That exceptionally high resolution raised the prospect of using the printer as a platform for nanophotonic fabrication, which Pecunia began to explore with his lead coauthor on the study, Frederic Brossard, also of the Cavendish Lab. The surface-to-volume ratio of the femtoliter-scale droplets turned out to hit the sweet spot for use on a photonic-crystal substrate; somewhat larger droplets, while potentially usable to create photonic-crystal cavities, underwent “dewetting” that limited their ability to stick to the crystals.
Armed with this tool, the team began playing with writing tiny patterns on photonic-crystal membranes, including membranes already containing waveguide structures and completely blank photonic-crystal templates. The templates were mounted on a programmable stage that enabled the ink to be deposited with micrometer accuracy. The ink used by the team was a custom-made material mixing a small molecule and a polymer, dissolved in dichlorobenzene, an organic solvent.

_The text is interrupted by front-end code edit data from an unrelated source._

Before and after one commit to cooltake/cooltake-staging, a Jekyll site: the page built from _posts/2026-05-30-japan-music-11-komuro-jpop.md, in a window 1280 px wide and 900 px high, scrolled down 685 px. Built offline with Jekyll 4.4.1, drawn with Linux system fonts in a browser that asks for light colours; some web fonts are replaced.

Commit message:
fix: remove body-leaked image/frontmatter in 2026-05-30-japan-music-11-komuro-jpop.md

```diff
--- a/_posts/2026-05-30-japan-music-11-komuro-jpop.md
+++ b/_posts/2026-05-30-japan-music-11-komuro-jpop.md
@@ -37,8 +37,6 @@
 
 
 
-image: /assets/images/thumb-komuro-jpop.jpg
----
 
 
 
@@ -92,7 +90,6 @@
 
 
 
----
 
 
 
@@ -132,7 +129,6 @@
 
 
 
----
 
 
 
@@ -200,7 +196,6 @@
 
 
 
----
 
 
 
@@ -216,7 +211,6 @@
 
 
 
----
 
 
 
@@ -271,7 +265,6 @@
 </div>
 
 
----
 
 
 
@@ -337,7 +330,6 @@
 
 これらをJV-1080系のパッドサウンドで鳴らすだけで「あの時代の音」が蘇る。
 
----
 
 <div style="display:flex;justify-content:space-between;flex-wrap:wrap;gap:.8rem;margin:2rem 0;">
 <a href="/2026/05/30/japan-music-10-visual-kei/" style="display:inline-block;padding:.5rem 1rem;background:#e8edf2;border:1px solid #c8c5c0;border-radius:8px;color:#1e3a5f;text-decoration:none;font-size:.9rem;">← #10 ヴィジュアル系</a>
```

The team found that it was able to create “reproducible and structurally tunable high-Q cavities with small modal volumes” using the technique. The researchers also stress that, while they used a specific ink for their experiments, the method is in principle material-agnostic. And they found that the thickness of the inks creating the cavities could be controlled, to a resolution of less than 10 nm, merely by varying the number of passes of the printer jet over the structure. That raises the prospect of creating stacked combinations of materials that could serve as midwives to complex light-matter interactions, making such interactions potentially easier to set up and study.
The Cambridge scientists envision a workflow in which a generic, 2-D photonic-crystal template, mass produced by deep-UV lithography, would serve as a reusable foundation for on-demand deposition of structures via the inkjet printer. In a press release, Brossard suggested that such a workflow could be used to create, for example, “a high density of highly sensitive sensors to detect minute amounts of biomolecules such as viruses and cancer cells,” or other applications such as compact optical circuits and lasers.

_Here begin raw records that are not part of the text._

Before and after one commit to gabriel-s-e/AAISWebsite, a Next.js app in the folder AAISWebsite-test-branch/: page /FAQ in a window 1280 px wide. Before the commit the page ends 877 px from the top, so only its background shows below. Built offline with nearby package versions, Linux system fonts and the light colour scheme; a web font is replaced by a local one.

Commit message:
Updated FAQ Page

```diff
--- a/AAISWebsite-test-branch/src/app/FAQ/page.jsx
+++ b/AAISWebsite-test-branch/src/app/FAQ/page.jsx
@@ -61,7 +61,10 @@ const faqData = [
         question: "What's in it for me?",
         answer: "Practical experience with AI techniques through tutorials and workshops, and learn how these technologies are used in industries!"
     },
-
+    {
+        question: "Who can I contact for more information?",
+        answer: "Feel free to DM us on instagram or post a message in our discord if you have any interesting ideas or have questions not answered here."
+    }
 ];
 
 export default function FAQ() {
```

Brossard’s coauthor, Pecunia, likewise sees strong prospects for the marriage of nanophotonics and inkjet printers. “Previous efforts to combine these two areas had bumped into the limitations of conventional inkjet printing technology, which cannot directly deposit anything small enough to be comparable to the wavelength of light,” he said. “But through electrodynamic inkjet printing we've been able to move beyond these limitations.”